▸ **Task prompt**: Go through the material line by line and copy each one with the word "epochs".

▸ **Source material**:
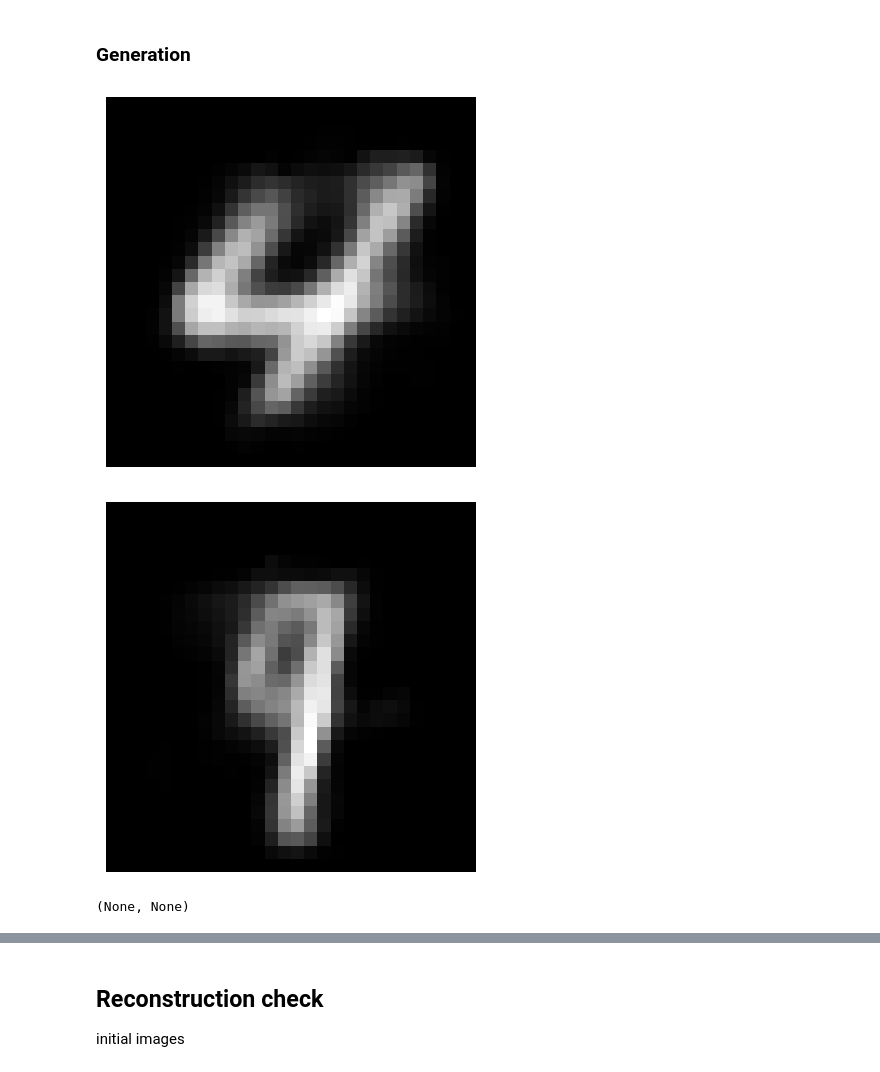
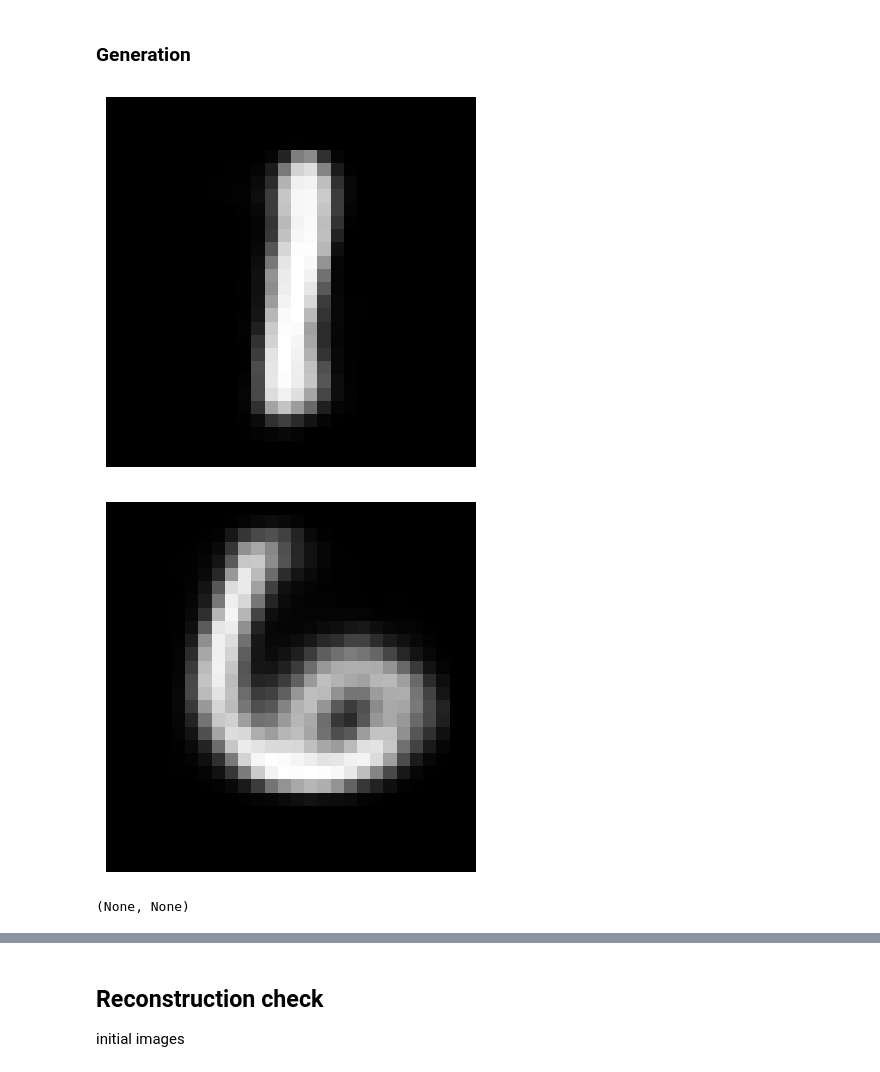
Before and after one commit to AlexanderKlyauzunik/internship-innowise, a Jupyter notebook: Variational_autoencoder/vae.ipynb, the cells around one changed output, grey strips where cells are left out. Drawn from its saved outputs; the diff is of its cells as text; code cells hidden in the pictures.

```diff
--- a/Variational_autoencoder/vae.ipynb
+++ b/Variational_autoencoder/vae.ipynb
@@ -101,7 +101,7 @@ model = VAE().to(device)
 optimizer = Adam(model.parameters(), lr=1e-3)
 
 def loss_function(x, x_hat, mean, log_var):
-    reproduction_loss = nn.functional.gaussian_nll_loss(x_hat, x, torch.Tensor(([1e-6]*len(x_hat))), reduction='mean')#nn.functional.binary_cross_entropy(x_hat, x, reduction='sum')
+    reproduction_loss = nn.functional.gaussian_nll_loss(x_hat, x, torch.Tensor(([1e-6]*len(x_hat))), reduction='sum')#nn.functional.binary_cross_entropy(x_hat, x, reduction='sum')
     KLD = - 0.5 * torch.sum(1 + log_var - mean.pow(2) - log_var.exp())
 
     return reproduction_loss + KLD
@@ -130,5 +130,5 @@ def train(model, optimizer, epochs, device):
         print("\tEpoch", epoch + 1, "\tAverage Loss: ", overall_loss/(batch_idx*batch_size))
     return overall_loss
 
-train(model, optimizer, epochs=1, device=device)
+train(model, optimizer, epochs=10, device=device)
 # %% [output]
@@ -141,3 +150,3 @@ torch.save(model.state_dict(), 'VAE_nll_reduction_mean.pt')
 # %%
-# model.load_state_dict(torch.load('VAE_initial.pt'), weights_only=True)
-# model.eval()
+model.load_state_dict(torch.load('/home/olegsandrr/Documents/SavedModels/VAE_initial.pt'))
+model.eval()
@@ -146,16 +174,18 @@ torch.save(model.state_dict(), 'VAE_nll_reduction_mean.pt')
 # %%
 def generate_digit(mean, var):
     z_sample = torch.tensor([[mean, var]], dtype=torch.float).to(device)
     x_decoded = model.decode(z_sample)
     digit = x_decoded.detach().cpu().reshape(28, 28) # reshape vector to 2d array
+    f = lambda x: 0 if x < 0.35 else 1
+    #digit = np.vectorize(f)(digit)
     plt.imshow(digit, cmap='gray')
     plt.axis('off')
     plt.show()
 
-generate_digit(0.35, -0.55), generate_digit(1.0, 0.0)
+generate_digit(-0.5, -1), generate_digit(1.0, 1.0)
 # %% [output]
-[figure, old version]
+[figure, new version]
-[figure, old version]
+[figure, new version]
 (None, None)
 # %%
 def plot_latent_space(model, scale=1.0, n=25, digit_size=28, figsize=15):
```
Also changed, not shown: parts of 8 cells of this notebook, 11 other files.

▸ **Solution**:
@@ -130,5 +130,5 @@ def train(model, optimizer, epochs, device):
-train(model, optimizer, epochs=1, device=device)
+train(model, optimizer, epochs=10, device=device)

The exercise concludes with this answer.